- [WORK ITEM]:
Would you write out all of the data exactly as it appears below?

- [GIVEN RECORDS]:
[Start of Attachment]

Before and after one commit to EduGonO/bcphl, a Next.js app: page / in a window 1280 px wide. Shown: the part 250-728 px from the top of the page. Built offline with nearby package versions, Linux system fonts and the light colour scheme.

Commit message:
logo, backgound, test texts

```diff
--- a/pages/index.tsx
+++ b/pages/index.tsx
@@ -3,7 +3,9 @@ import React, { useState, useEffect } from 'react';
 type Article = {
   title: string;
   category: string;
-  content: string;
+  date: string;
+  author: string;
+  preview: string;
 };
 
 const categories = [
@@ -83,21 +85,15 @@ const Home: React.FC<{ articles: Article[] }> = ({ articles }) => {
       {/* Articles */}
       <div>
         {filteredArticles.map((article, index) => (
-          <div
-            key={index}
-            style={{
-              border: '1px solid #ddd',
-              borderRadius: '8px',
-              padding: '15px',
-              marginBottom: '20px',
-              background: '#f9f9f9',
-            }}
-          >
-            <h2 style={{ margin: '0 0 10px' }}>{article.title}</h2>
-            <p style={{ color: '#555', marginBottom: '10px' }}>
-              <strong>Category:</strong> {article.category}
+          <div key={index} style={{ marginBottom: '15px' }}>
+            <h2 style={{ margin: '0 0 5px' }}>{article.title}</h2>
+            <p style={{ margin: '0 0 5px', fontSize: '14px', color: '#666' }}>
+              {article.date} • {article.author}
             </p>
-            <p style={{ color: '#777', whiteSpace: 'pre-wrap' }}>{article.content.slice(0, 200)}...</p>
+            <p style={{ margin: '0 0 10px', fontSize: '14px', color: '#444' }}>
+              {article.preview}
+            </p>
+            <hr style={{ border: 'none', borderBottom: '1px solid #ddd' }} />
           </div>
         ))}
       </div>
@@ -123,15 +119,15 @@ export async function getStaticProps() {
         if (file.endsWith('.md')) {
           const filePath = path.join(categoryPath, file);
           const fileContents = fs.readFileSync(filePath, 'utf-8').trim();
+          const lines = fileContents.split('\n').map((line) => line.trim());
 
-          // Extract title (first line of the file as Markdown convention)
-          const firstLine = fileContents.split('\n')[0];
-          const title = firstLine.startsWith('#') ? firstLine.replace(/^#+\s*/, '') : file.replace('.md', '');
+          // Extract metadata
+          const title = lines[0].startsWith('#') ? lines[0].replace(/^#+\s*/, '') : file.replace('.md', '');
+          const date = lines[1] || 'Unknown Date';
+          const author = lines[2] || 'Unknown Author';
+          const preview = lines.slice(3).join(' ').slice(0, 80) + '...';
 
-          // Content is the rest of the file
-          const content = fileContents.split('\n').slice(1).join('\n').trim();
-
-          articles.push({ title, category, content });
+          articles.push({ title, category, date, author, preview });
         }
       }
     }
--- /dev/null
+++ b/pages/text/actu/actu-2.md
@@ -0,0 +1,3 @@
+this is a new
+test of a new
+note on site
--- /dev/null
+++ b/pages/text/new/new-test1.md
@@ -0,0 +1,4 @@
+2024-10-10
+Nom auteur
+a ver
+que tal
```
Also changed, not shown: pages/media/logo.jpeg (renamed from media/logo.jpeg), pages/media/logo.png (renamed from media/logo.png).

[End of Attachment]

- [RESULT FOR THIS TASK]:
Before and after one commit to EduGonO/bcphl, a Next.js app: page / in a window 1280 px wide. Shown: the part 250-728 px from the top of the page. Built offline with nearby package versions, Linux system fonts and the light colour scheme.

Commit message:
logo, backgound, test texts

```diff
--- a/pages/index.tsx
+++ b/pages/index.tsx
@@ -3,7 +3,9 @@ import React, { useState, useEffect } from 'react';
 type Article = {
   title: string;
   category: string;
-  content: string;
+  date: string;
+  author: string;
+  preview: string;
 };
 
 const categories = [
@@ -83,21 +85,15 @@ const Home: React.FC<{ articles: Article[] }> = ({ articles }) => {
       {/* Articles */}
       <div>
         {filteredArticles.map((article, index) => (
-          <div
-            key={index}
-            style={{
-              border: '1px solid #ddd',
-              borderRadius: '8px',
-              padding: '15px',
-              marginBottom: '20px',
-              background: '#f9f9f9',
-            }}
-          >
-            <h2 style={{ margin: '0 0 10px' }}>{article.title}</h2>
-            <p style={{ color: '#555', marginBottom: '10px' }}>
-              <strong>Category:</strong> {article.category}
+          <div key={index} style={{ marginBottom: '15px' }}>
+            <h2 style={{ margin: '0 0 5px' }}>{article.title}</h2>
+            <p style={{ margin: '0 0 5px', fontSize: '14px', color: '#666' }}>
+              {article.date} • {article.author}
             </p>
-            <p style={{ color: '#777', whiteSpace: 'pre-wrap' }}>{article.content.slice(0, 200)}...</p>
+            <p style={{ margin: '0 0 10px', fontSize: '14px', color: '#444' }}>
+              {article.preview}
+            </p>
+            <hr style={{ border: 'none', borderBottom: '1px solid #ddd' }} />
           </div>
         ))}
       </div>
@@ -123,15 +119,15 @@ export async function getStaticProps() {
         if (file.endsWith('.md')) {
           const filePath = path.join(categoryPath, file);
           const fileContents = fs.readFileSync(filePath, 'utf-8').trim();
+          const lines = fileContents.split('\n').map((line) => line.trim());
 
-          // Extract title (first line of the file as Markdown convention)
-          const firstLine = fileContents.split('\n')[0];
-          const title = firstLine.startsWith('#') ? firstLine.replace(/^#+\s*/, '') : file.replace('.md', '');
+          // Extract metadata
+          const title = lines[0].startsWith('#') ? lines[0].replace(/^#+\s*/, '') : file.replace('.md', '');
+          const date = lines[1] || 'Unknown Date';
+          const author = lines[2] || 'Unknown Author';
+          const preview = lines.slice(3).join(' ').slice(0, 80) + '...';
 
-          // Content is the rest of the file
-          const content = fileContents.split('\n').slice(1).join('\n').trim();
-
-          articles.push({ title, category, content });
+          articles.push({ title, category, date, author, preview });
         }
       }
     }
--- /dev/null
+++ b/pages/text/actu/actu-2.md
@@ -0,0 +1,3 @@
+this is a new
+test of a new
+note on site
--- /dev/null
+++ b/pages/text/new/new-test1.md
@@ -0,0 +1,4 @@
+2024-10-10
+Nom auteur
+a ver
+que tal
```
Also changed, not shown: pages/media/logo.jpeg (renamed from media/logo.jpeg), pages/media/logo.png (renamed from media/logo.png).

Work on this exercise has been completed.